You can kick off that process by letting your HR department know that you’re making an official request for accommodation under the ADA. They might ask you to put the request in writing or have your doctor complete paperwork, but neither you nor your doctor should need to disclose your specific diagnosis in doing this. From there, your employer is required to enter into an interactive process with you to determine what accommodations will work. They’re allowed to suggest a different accommodation than the one you requested, but if their suggestion won’t work you’re allowed to explain that and ask for something else.
One big caveat: While some state laws provide additional protections, the ADA itself only covers employers with 15 or more employees and your condition must “substantially limit one or more major life activities,” which include interacting with others, communicating, eating, sleeping, caring for yourself, and regulating your thoughts. The law doesn’t list specific conditions it covers, but depression, PTSD, anxiety, and other common mental health disorders frequently do meet its bar.
What if I’m getting into trouble for my work performance and the reason is related to mental health?
If your mental health is causing you to fall behind on projects or struggle to produce the quality of work your boss expects, in some cases it can make sense to let your boss know what’s happening. Crucially, though, this should be accompanied by an explanation that you’re actively working on it—that you’re seeking help in therapy, from medication, or so forth. You don’t need to—and shouldn’t—go into the details, but an acknowledgement that (a) you see it’s a problem, and (b) you’re working on solutions can reassure your boss that you’re on it. Having that conversation can get you more of a grace period to work on the issues than you might get if your boss didn’t have that context.
Caveat: There’s a risk to doing this, particularly if your boss isn’t terribly empathetic about mental health issues. But there’s a risk to not doing it too, particularly if you’re not going to be able to solve the work problems overnight.
What if I think I’m being discriminated against because of my mental health?

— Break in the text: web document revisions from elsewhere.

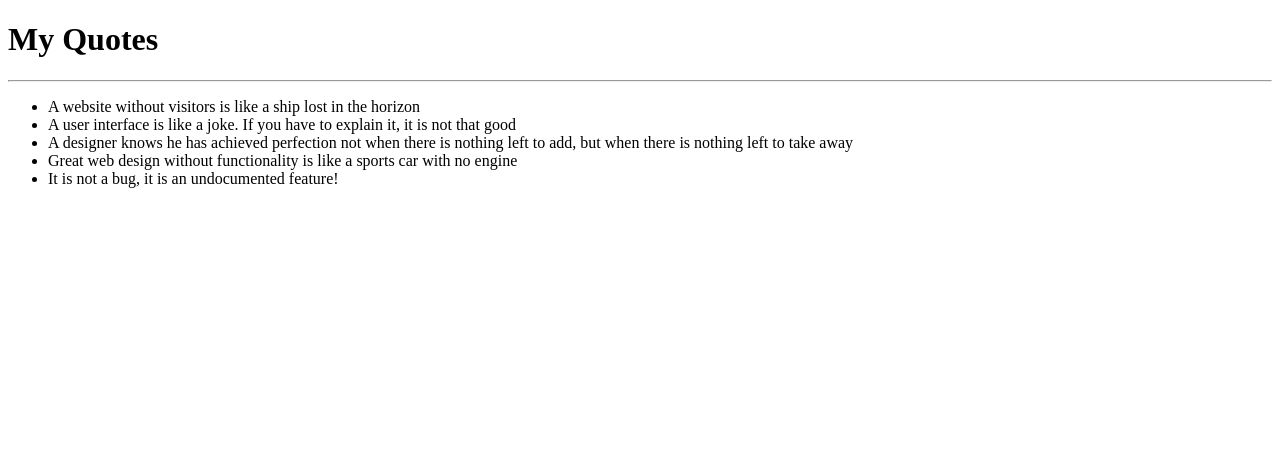
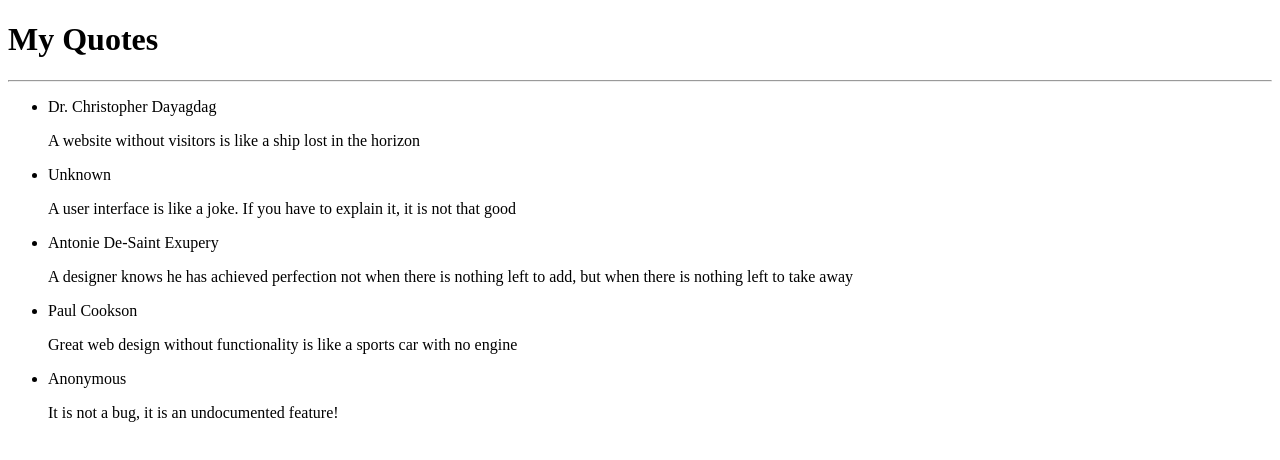
Before and after one commit to Njihia413/quote-generator, an Angular app: page / in a window 1280 px wide. Shown: the top 460 px of the page. Built offline with nearby package versions, Linux system fonts and the light colour scheme.

Commit message:
Nest quote details using quote detail selector

```diff
--- a/src/app/quote/quote.component.html
+++ b/src/app/quote/quote.component.html
@@ -2,6 +2,8 @@
     <h1>My Quotes</h1>
     <hr>
     <ul>
-        <li *ngFor='let quote of quotes'>{{quote.statement}}</li>
+        <li *ngFor='let quote of quotes'>{{quote.statement}}
+            <app-quote-detail [quote]='quote'></app-quote-detail>
+        </li>
     </ul>
 </div>
--- a/src/app/quote/quote.component.ts
+++ b/src/app/quote/quote.component.ts
@@ -9,11 +9,11 @@ import { Quote } from '../quote';
 export class QuoteComponent implements OnInit {
 
   quotes:Quote[] = [
-    {id:1, statement:'A website without visitors is like a ship lost in the horizon', author:'Dr. Christopher Dayagdag', createdBy:'Maureen'},
-    {id:2, statement:'A user interface is like a joke. If you have to explain it, it is not that good', author:'Unknown', createdBy:'Maureen'},
-    {id:3, statement:'A designer knows he has achieved perfection not when there is nothing left to add, but when there is nothing left to take away', author:'Antonie De-Saint Exupery', createdBy:'Maureen'},
-    {id:4, statement:'Great web design without functionality is like a sports car with no engine', author:'Paul Cookson', createdBy:'Maureen'},
-    {id:5, statement:'It is not a bug, it is an undocumented feature!', author:'Anonymous', createdBy:'Maureen'},
+    new Quote(1,'A website without visitors is like a ship lost in the horizon','Dr. Christopher Dayagdag','Maureen'),
+    new Quote(2,'A user interface is like a joke. If you have to explain it, it is not that good','Unknown', 'Maureen'),
+    new Quote(3,'A designer knows he has achieved perfection not when there is nothing left to add, but when there is nothing left to take away','Antonie De-Saint Exupery','Maureen'),
+    new Quote(4,'Great web design without functionality is like a sports car with no engine','Paul Cookson','Maureen'),
+    new Quote(5,'It is not a bug, it is an undocumented feature!','Anonymous','Maureen'),
   ]
 
   constructor() { }
```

The ADA also makes it illegal for your employer to discriminate against you because you have a mental health condition. That means they can’t fire you, change the types of projects they give you, or otherwise deny you professional advancement simply because of your mental health. They can only take action based on your mental health if you’re truly unable to perform those essential functions, even with reasonable accommodations.
Of course, that doesn’t mean that illegal discrimination doesn’t happen. If you think you’re being discriminated against, you can file an official complaint with your company’s HR department (make sure you put it in writing and use the words “official complaint of discrimination under the Americans with Disabilities Act”). You can also consult with a lawyer about your options. That doesn’t mean going straight to a lawsuit; while sometimes that ends up being necessary, often a lawyer will be able to negotiate with your company on your behalf, or even guide you on how to navigate the situation yourself from behind the scenes.